Suggested Citation: Neophytos G. Loizides, Greek-Turkish Negotiations and Crises 1983-2003 Dataset , Queen's University Belfast (available online at http://www.qub.ac.uk/research-centres/CentrefortheStudyofEthnicConflict/TeachingResearch/Datasets/Greek-TurkishNegotiationsandCrises1983-2003/#d.en.173636

Given the nature of the Cyprus problem, any failed attempt to settle the issue increases the chance for future confrontation. Greece is worried about prolonging the current situation, while Turkey, and particularly President Özal, is concerned about facing international sanctions because of Turkey’s prolonged occupation of northern Cyprus. Moreover, Greece is blocking any move toward closer integration with Europe until Turkey makes concessions on Cyprus. [i] In November 1992, a major round of Cyprus negotiations fails in New York. UN Secretary General Boutros Boutros Ghali blames the Turkish Cypriot side for the failure of the bicommunal negotiations.[ii] For the period 11/1/1992 – 12/1/1992, Lexis/Nexis provides 36 results for terms “Cyprus” and “Negotiations” (full text search under European News Sources). The failure of the negotiations results in the withdrawal of Canadian peacekeepers.

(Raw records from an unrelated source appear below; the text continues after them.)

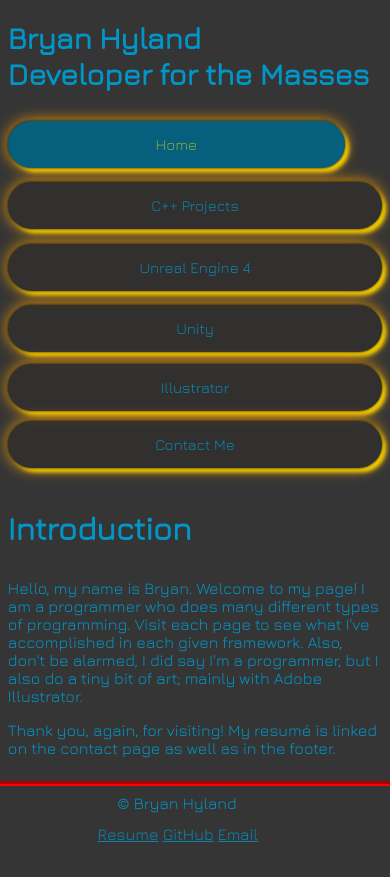
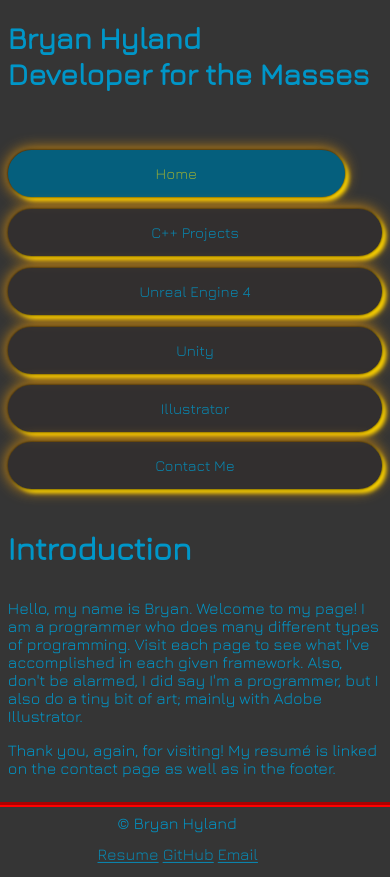
Before and after one commit to bhh32/bhh32.github.io, a PHP site: page / in a window 390 px wide; the page is wider, and only the part inside the window is pictured. Before the commit the page ends 842 px from the top of that part, so only its background shows below. Run offline with PHP 8.4, Linux system fonts and the light colour scheme.

Commit message:
Updated all layouts for smallest phone expected to be in use

```diff
--- a/css/home.css
+++ b/css/home.css
@@ -2,8 +2,15 @@ body {
   grid-template-rows: 110px 40px 39em 75px;
 }
 
-@media screen and (max-width: 600px) {
+@media
+  only screen and (min-width: 360px) and (max-width: 600px),
+  only screen and (-webkit-min-device-pixel-ratio: 3),
+  only screen and (   min--moz-device-pixel-ratio: 3),
+  only screen and (     -o-min-device-pixel-ratio: 3/1),
+  only screen and (        min-device-pixel-ratio: 3),
+  only screen and (                min-resolution: 458dpi),
+  only screen and (                min-resolution: 3dppx) {
   body {
-    grid-template-rows: 110px 350px 2fr 75px;
+    grid-template-rows: 140px 340px 2fr 75px;
   }
 }
--- a/css/newlayout.css
+++ b/css/newlayout.css
@@ -90,7 +90,14 @@ footer {
             transform: translateX(50%);
 }
 
-@media screen and (max-width: 600px) {
+@media
+  only screen and (max-width: 600px),
+  only screen and (-webkit-min-device-pixel-ratio: 3),
+  only screen and (   min--moz-device-pixel-ratio: 3),
+  only screen and (     -o-min-device-pixel-ratio: 3/1),
+  only screen and (        min-device-pixel-ratio: 3),
+  only screen and (                min-resolution: 458dpi),
+  only screen and (                min-resolution: 3dppx) {
     body {
         grid-template-columns: 100%;
         grid-template-rows: 115px 300px 2fr 100px;
```
Also changed, not shown: css/contact.css (+9 -2 lines), css/cpp.css (+9 -2 lines), css/illustrator.css (+9 -2 lines), css/java.css (+9 -2 lines), css/unity.css (+9 -2 lines), css/unreal.css (+9 -2 lines).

Case Study Features:

Indistinguishability of Offensive vs. Defensive Action: 1

This element is present in many aspects of the Cyprus negotiations. Greek Cypriots look into an agreement that would give their 200,000 refugees the right to return to the North. The Turkish side, however, considers this position anathema, and as threatening to its security. This and similar issues are documented in UN reports on the Cyprus negotiations.[iii]

Effectiveness of offense versus the defense :  0

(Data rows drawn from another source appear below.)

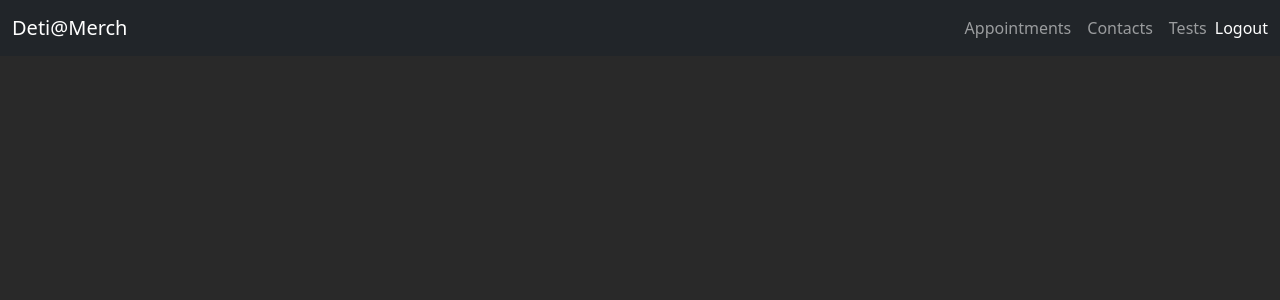
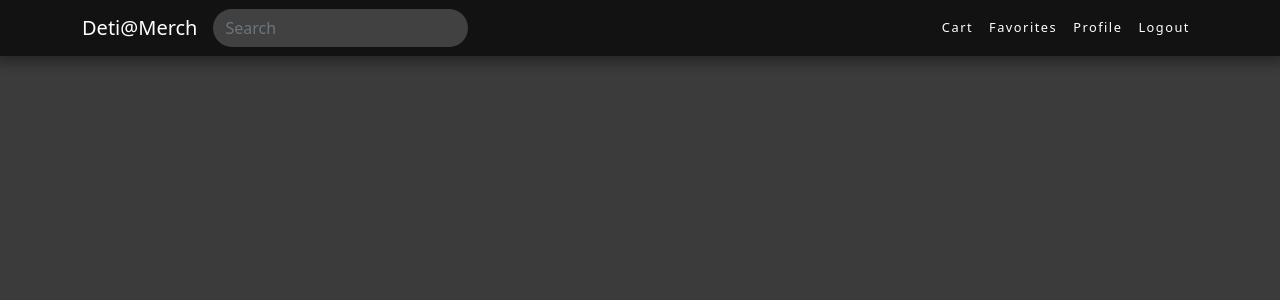
Before and after one commit to MiguelReis23/1st-project-sio, a Flask app: page / in a window 1280 px wide. Shown: the top 300 px of the page. Run offline with Flask 2, Linux system fonts and the light colour scheme; some libraries are stand-ins or nearby versions.

Commit message:
Navbar not enhanced

```diff
--- a/app/static/css/style.css
+++ b/app/static/css/style.css
@@ -1,4 +1,54 @@
 body {
-    background-color: #292929;
+    background-color: #3b3b3b;
     color: #fff;
 }
+.navbar {
+    box-shadow: 0 2px 10px 5px #12121270;
+    background-color: #121212;
+  }
+
+  .navbar .navbar-brand img {
+    max-height: 37px;
+  }
+
+  .navbar .navbar-nav .nav-link {
+    color: #ffffff;
+    font-weight: 400;
+    font-size: 80%;
+    letter-spacing: 1.5px;
+  }
+
+  .navbar .navbar-nav .nav-link:hover {
+    color: #d32f2f;
+  }
+
+  .navbar .navbar-nav .nav-link.active {
+    color: #d32f2f;
+  }
+
+  .navbar .navbar-toggler {
+    color: transparent;
+    border: 1px solid #121212;
+    transition: border 0.2s ease-in-out;
+    margin-bottom: 10px;
+  }
+
+  .navbar .navbar-toggler:hover {
+    border: 1px solid #d32f2f;
+  }
+
+/* Style for search bar */
+.form-control {
+    height: 38px;
+    padding: 8px 12px;
+    border: none;
+    border-radius: 20px;
+    font-size: 16px;
+    background-color: rgba(255, 255, 255, 0.2);
+    color: #fff;
+}
+
+.form-control:focus {
+    background-color: rgba(255, 255, 255, 0.3);
+    color: #fff;
+}
--- a/app/templates/base.html
+++ b/app/templates/base.html
@@ -15,7 +15,8 @@
         />
         <link rel="stylesheet" href="{{ url_for('static', filename='css/style.css') }}">
         <link rel="icon"  href="{{url_for('static',filename='assets/favicon.png') }}" />
-
+        <!-- Font Awesome -->
+        <script src="https://kit.fontawesome.com/6c8b9a8a3f.js" crossorigin="anonymous"></script>
         {% block styles %} {% endblock %}
 
         <!-- Page title -->
--- a/app/templates/navbar.html
+++ b/app/templates/navbar.html
@@ -1,28 +1,40 @@
 <!-- Navbar -->
-<nav class="navbar navbar-expand-lg navbar-dark bg-dark fixed-top">
-    <div class="container-fluid">
+<nav class="navbar navbar-expand-lg navbar-dark fixed-top">
+    <div class="container nav-cont">
         <a class="navbar-brand" href="">Deti@Merch</a>
-        <button id="toggler" class="navbar-toggler collapsed" type="button" data-bs-toggle="collapse"
-                data-bs-target="#navbarNav" aria-controls="navbarNav" aria-expanded="false"
-                aria-label="Toggle navigation">
-                <span class="navbar-toggler-icon"></span>
-        </button>
+        <form class="d-flex">
+            <input class="form-control me-2" type="search" placeholder="Search" aria-label="Search">
+        </form>
+
+
+        <button
+        id="toggler"
+        class="navbar-toggler collapsed"
+        type="button"
+        data-bs-toggle="collapse"
+        data-bs-target="#navbarNav"
+        aria-controls="navbarNav"
+        aria-expanded="false"
+        aria-label="Toggle navigation"
+    >
+        <span class="navbar-toggler-icon"></span>
+    </button>
         <div class="collapse navbar-collapse" id="navbarNav">
             <ul class="navbar-nav ms-auto">
                 <li class="nav-item">
-                    <a class="nav-link" aria-current="page" href="/appointments">Appointments</a>
+                    <a class="nav-link" aria-current="page" href="/cart">Cart</a>
                 </li>
                 <li class="nav-item">
-                    <a class="nav-link" href="/contacts">Contacts</a>
+                    <a class="nav-link" href="/favorites">Favorites</a>
                 </li>
 
                 <li class="nav-item">
-                    <a class="nav-link" href="/tests">Tests</a>
+                    <a class="nav-link" href="/profile">Profile</a>
+                </li>
+                <li class="nav-item">
+                    <a class="nav-link" href="/logout">Logout</a>
                 </li>
             </ul>
         </div>
-        <div class="d-flex navbar-text">
-            <a class="nav-link" href="/logout">Logout</a>
-        </div>
     </div>
 </nav>
```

Greece does not have an offensive advantage with respect to Turkey. Greece is also pre-occupied with the Macedonian question.

Domestic Challenge: 1

The Mitsotakis government has only a marginal majority in the parliament, making it extremely vulnerable to outside pressure from nationalist groupings and the opposition. The chances for parliamentary defection are high.

Enduring Ethnic Rivalries: 1

There are enduring rivalries with Turkey, resulting from the crises in Cyprus, Thrace, and the Aegean.

Confrontational Policies: 0

The Greek government supports the negotiations.

[i] Alan Cowell, “Turkey Puts on a New Face and Sidles Up to Europe More Coyly”, The New York Times, August 30, 1992, p.10.

[ii] “Cyprus president in re-election bid, slams Turkish proposal”, Agence France Presse, November 27, 1992.

[iii] Martin Marris, “U.N. Force in Cyprus Shrinks as Peace Efforts Founder”, The Associated Press, June 14, 1993.